__About this task__:
Beneath this sentence is a set of records; write each of them out exactly.

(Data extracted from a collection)
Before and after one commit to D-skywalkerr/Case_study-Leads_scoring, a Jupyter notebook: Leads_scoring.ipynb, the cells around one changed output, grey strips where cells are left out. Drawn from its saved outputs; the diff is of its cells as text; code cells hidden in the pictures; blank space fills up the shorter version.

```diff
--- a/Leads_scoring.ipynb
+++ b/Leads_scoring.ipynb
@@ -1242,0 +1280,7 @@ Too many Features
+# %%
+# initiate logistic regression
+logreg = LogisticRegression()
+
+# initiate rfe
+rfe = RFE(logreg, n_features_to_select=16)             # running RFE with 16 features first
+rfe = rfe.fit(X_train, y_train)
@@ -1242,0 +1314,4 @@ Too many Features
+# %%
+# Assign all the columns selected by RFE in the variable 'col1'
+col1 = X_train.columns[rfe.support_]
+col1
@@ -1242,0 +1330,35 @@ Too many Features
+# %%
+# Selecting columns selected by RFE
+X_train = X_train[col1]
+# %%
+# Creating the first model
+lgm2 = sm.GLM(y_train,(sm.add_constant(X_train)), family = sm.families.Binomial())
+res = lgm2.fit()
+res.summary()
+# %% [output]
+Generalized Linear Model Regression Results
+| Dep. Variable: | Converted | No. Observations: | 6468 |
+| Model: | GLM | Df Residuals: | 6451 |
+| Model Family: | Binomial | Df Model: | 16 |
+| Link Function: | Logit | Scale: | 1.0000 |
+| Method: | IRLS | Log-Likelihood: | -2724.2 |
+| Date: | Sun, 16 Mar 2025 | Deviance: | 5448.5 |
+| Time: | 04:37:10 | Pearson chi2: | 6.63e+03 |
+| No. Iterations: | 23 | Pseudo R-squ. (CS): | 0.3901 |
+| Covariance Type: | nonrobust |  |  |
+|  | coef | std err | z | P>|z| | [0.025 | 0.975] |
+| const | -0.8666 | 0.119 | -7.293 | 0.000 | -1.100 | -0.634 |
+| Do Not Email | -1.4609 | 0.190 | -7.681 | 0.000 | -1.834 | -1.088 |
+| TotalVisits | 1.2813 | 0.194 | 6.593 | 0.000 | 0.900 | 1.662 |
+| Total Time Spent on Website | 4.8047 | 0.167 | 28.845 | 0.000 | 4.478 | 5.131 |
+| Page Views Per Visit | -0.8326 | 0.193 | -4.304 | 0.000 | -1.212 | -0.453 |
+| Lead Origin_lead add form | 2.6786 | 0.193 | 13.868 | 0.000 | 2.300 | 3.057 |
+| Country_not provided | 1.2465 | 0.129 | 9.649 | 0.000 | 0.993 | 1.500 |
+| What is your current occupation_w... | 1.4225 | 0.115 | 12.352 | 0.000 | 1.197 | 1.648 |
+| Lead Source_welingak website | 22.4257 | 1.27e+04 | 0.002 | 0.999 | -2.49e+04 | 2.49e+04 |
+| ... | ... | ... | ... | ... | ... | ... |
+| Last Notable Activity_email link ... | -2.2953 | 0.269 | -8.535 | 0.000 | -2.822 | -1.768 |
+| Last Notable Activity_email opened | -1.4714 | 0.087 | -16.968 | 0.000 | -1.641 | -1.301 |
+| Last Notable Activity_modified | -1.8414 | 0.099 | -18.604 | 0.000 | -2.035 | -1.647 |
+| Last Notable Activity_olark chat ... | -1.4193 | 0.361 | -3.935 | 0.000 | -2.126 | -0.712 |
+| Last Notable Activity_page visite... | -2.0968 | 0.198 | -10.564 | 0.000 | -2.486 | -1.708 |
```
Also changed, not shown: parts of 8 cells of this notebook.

__Answer section__:
Before and after one commit to D-skywalkerr/Case_study-Leads_scoring, a Jupyter notebook: Leads_scoring.ipynb, the cells around one changed output, grey strips where cells are left out. Drawn from its saved outputs; the diff is of its cells as text; code cells hidden in the pictures; blank space fills up the shorter version.

```diff
--- a/Leads_scoring.ipynb
+++ b/Leads_scoring.ipynb
@@ -1242,0 +1280,7 @@ Too many Features
+# %%
+# initiate logistic regression
+logreg = LogisticRegression()
+
+# initiate rfe
+rfe = RFE(logreg, n_features_to_select=16)             # running RFE with 16 features first
+rfe = rfe.fit(X_train, y_train)
@@ -1242,0 +1314,4 @@ Too many Features
+# %%
+# Assign all the columns selected by RFE in the variable 'col1'
+col1 = X_train.columns[rfe.support_]
+col1
@@ -1242,0 +1330,35 @@ Too many Features
+# %%
+# Selecting columns selected by RFE
+X_train = X_train[col1]
+# %%
+# Creating the first model
+lgm2 = sm.GLM(y_train,(sm.add_constant(X_train)), family = sm.families.Binomial())
+res = lgm2.fit()
+res.summary()
+# %% [output]
+Generalized Linear Model Regression Results
+| Dep. Variable: | Converted | No. Observations: | 6468 |
+| Model: | GLM | Df Residuals: | 6451 |
+| Model Family: | Binomial | Df Model: | 16 |
+| Link Function: | Logit | Scale: | 1.0000 |
+| Method: | IRLS | Log-Likelihood: | -2724.2 |
+| Date: | Sun, 16 Mar 2025 | Deviance: | 5448.5 |
+| Time: | 04:37:10 | Pearson chi2: | 6.63e+03 |
+| No. Iterations: | 23 | Pseudo R-squ. (CS): | 0.3901 |
+| Covariance Type: | nonrobust |  |  |
+|  | coef | std err | z | P>|z| | [0.025 | 0.975] |
+| const | -0.8666 | 0.119 | -7.293 | 0.000 | -1.100 | -0.634 |
+| Do Not Email | -1.4609 | 0.190 | -7.681 | 0.000 | -1.834 | -1.088 |
+| TotalVisits | 1.2813 | 0.194 | 6.593 | 0.000 | 0.900 | 1.662 |
+| Total Time Spent on Website | 4.8047 | 0.167 | 28.845 | 0.000 | 4.478 | 5.131 |
+| Page Views Per Visit | -0.8326 | 0.193 | -4.304 | 0.000 | -1.212 | -0.453 |
+| Lead Origin_lead add form | 2.6786 | 0.193 | 13.868 | 0.000 | 2.300 | 3.057 |
+| Country_not provided | 1.2465 | 0.129 | 9.649 | 0.000 | 0.993 | 1.500 |
+| What is your current occupation_w... | 1.4225 | 0.115 | 12.352 | 0.000 | 1.197 | 1.648 |
+| Lead Source_welingak website | 22.4257 | 1.27e+04 | 0.002 | 0.999 | -2.49e+04 | 2.49e+04 |
+| ... | ... | ... | ... | ... | ... | ... |
+| Last Notable Activity_email link ... | -2.2953 | 0.269 | -8.535 | 0.000 | -2.822 | -1.768 |
+| Last Notable Activity_email opened | -1.4714 | 0.087 | -16.968 | 0.000 | -1.641 | -1.301 |
+| Last Notable Activity_modified | -1.8414 | 0.099 | -18.604 | 0.000 | -2.035 | -1.647 |
+| Last Notable Activity_olark chat ... | -1.4193 | 0.361 | -3.935 | 0.000 | -2.126 | -0.712 |
+| Last Notable Activity_page visite... | -2.0968 | 0.198 | -10.564 | 0.000 | -2.486 | -1.708 |
```
Also changed, not shown: parts of 8 cells of this notebook.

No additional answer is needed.